[swift-evolution] deinit and failable initializers

Chris Eidhof chris at eidhof.nl
Tue Jan 26 11:15:46 CST 2016

Now that we can return nil from a failable initializer without having initialized all the properties, it’s easier to make a mistake. For example, consider the following (artificial) code:

class MyArray<T> {
    var pointer: UnsafeMutablePointer<T>
    var capacity: Int
    init?(capacity: Int) {
        pointer = UnsafeMutablePointer.alloc(capacity)
        if capacity > 100 {
            // Here we should also free the memory. In other words, duplicate the code from deinit.
            return nil
        self.capacity = capacity
    deinit {

In the `return nil` case, we should really free the memory allocated by the pointer. Or in other words, we need to duplicate the behavior from the deinit.

Before Swift 2.2, this mistake wasn’t possible, because we knew that we could count on deinit being called, *always*. With the current behavior, return `nil` is easier, but it does come at the cost of accidentally introducing bugs. As Joe Groff pointed out, a solution would be to have something like “deferOnError” (or in this case, “deferOnNil”), but that feels a bit heavy-weight to me (and you still have to duplicate code).

In any case, I think it’s nice that we can now return nil earlier.
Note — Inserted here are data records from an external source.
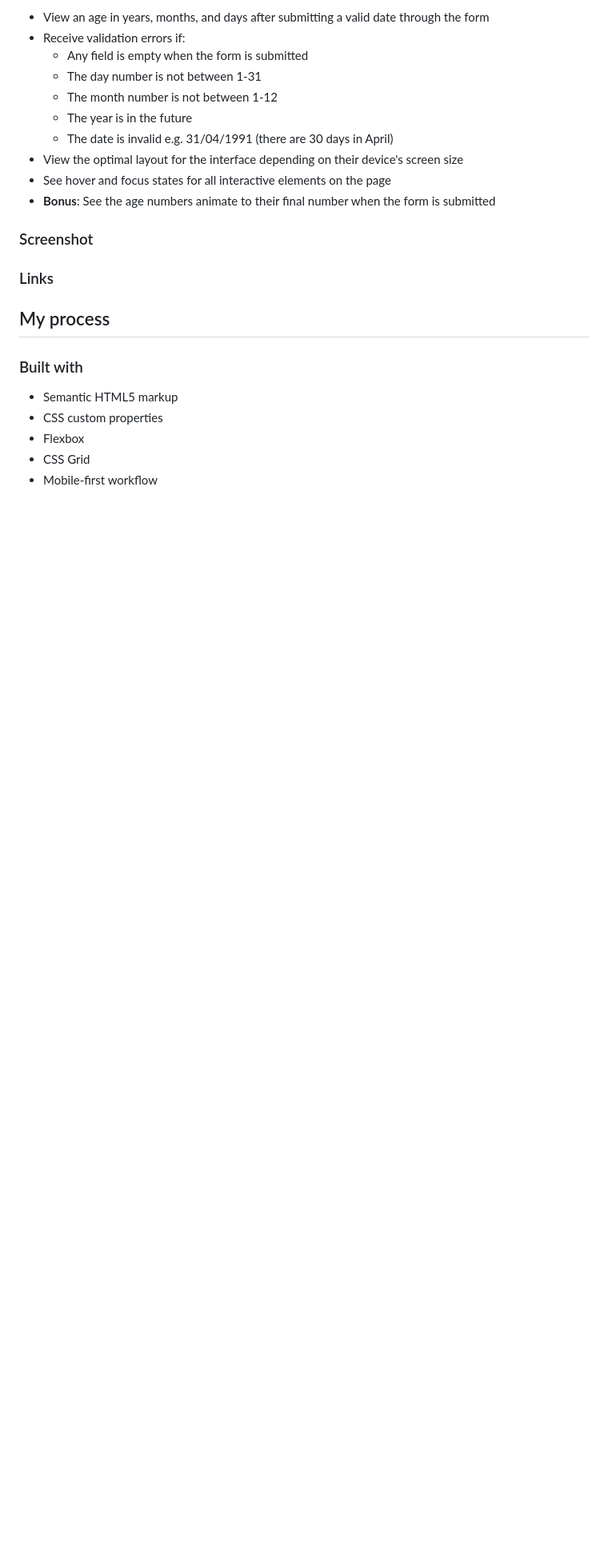
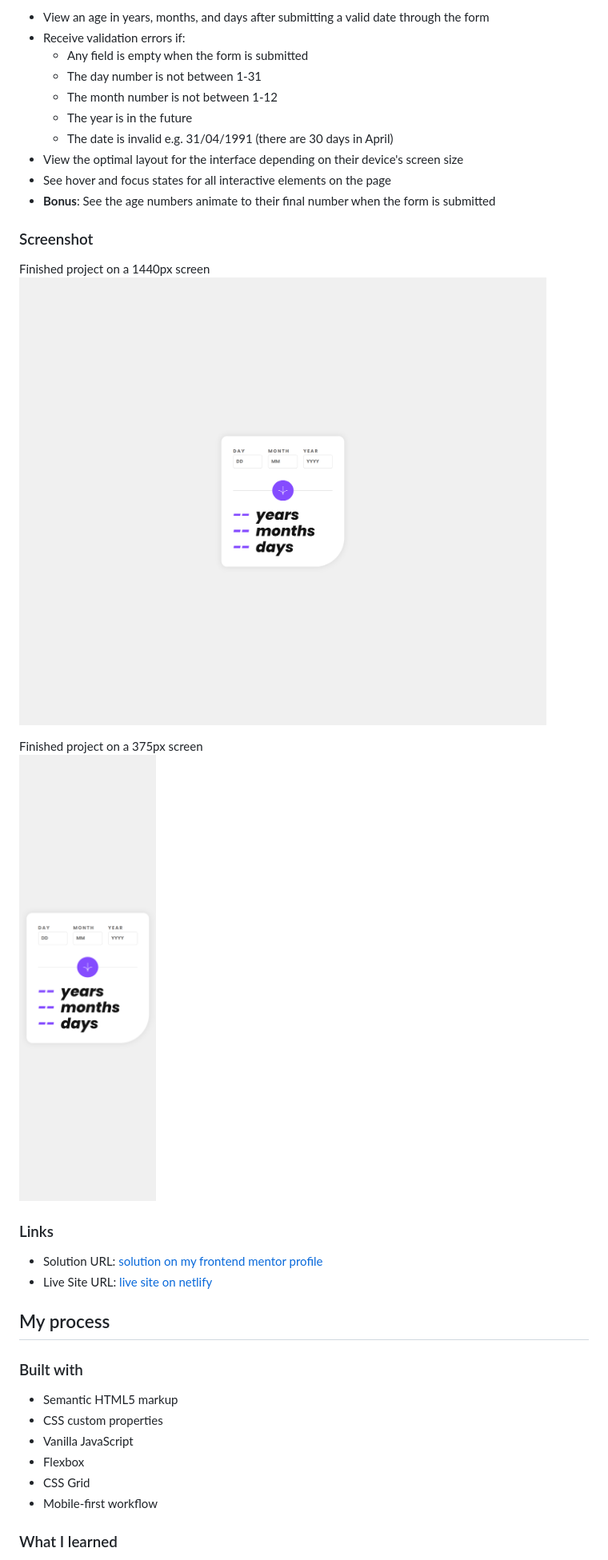
Before and after one commit to zsoolti8917/Age-calculator-app, a Markdown page: README.md, the part around the change printed below. Shown: that part at 80% size. GitHub-like rendering; pictures changed too: solution/PC solution.png (added), solution/Phone solution.png (added); blank space fills up the shorter version.

Commit message:
Added images and updated README.md

```diff
--- a/README.md
+++ b/README.md
@@ -37,11 +37,17 @@ Users should be able to:
 
 ### Screenshot
 
+Finished project on a 1440px screen
+![Finished project on 1440px](solution/PC%20solution.png)
 
+Finished project on a 375px screen
+<br />
+![Finished project on 375px](solution/Phone%20solution.png)
 
 ### Links
 
-
+- Solution URL: [solution on my frontend mentor profile](https://www.frontendmentor.io/profile/zsoltvarju)
+- Live Site URL: [live site on netlify](https://singular-piroshki-ca5a01.netlify.app/)
 
 ## My process
 
@@ -49,9 +55,11 @@ Users should be able to:
 
 - Semantic HTML5 markup
 - CSS custom properties
+- Vanilla JavaScript
 - Flexbox
 - CSS Grid
 - Mobile-first workflow
 
 
+### What I learned
 
```
Also changed, not shown: other parts of README.md (+21 -1 lines).
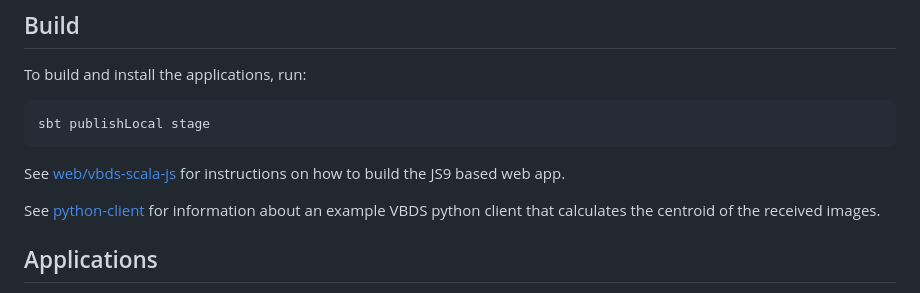
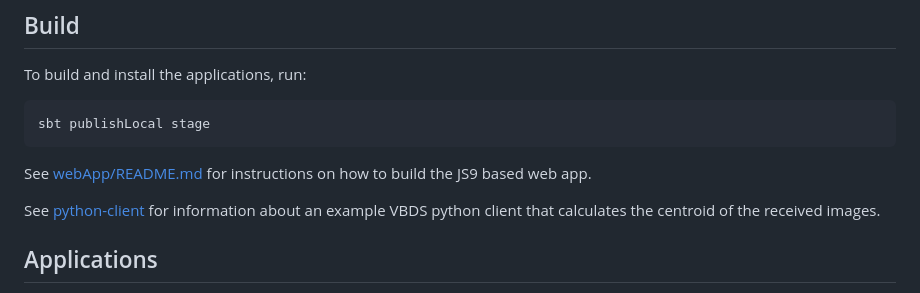
Before and after one commit to tmtsoftware/esw-vbds, a Markdown page: README.md, the part around one of its changes. Rendered like a GitHub page.

```diff
--- a/README.md
+++ b/README.md
@@ -13,7 +13,7 @@ To build and install the applications, run:
 
     sbt publishLocal stage
 
-See [web/vbds-scala-js](web/vbds-scala-js) for instructions on how to build the JS9 based web app.
+See [webApp/README.md](webApp/README.md) for instructions on how to build the JS9 based web app.
 
 See [python-client](python-client) for information about an example VBDS python client that calculates the centroid of the received images.
 
```
Also changed, not shown: other parts of README.md (+7 -7 lines).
I don’t like that it goes at the cost of safety, but I realize it’s probably only making things less safe in a small amount of edge cases.

-------------- next part --------------
An HTML attachment was scrubbed...
URL: <https://lists.swift.org/pipermail/swift-evolution/attachments/20160126/cfbde381/attachment.html>

More information about the swift-evolution mailing list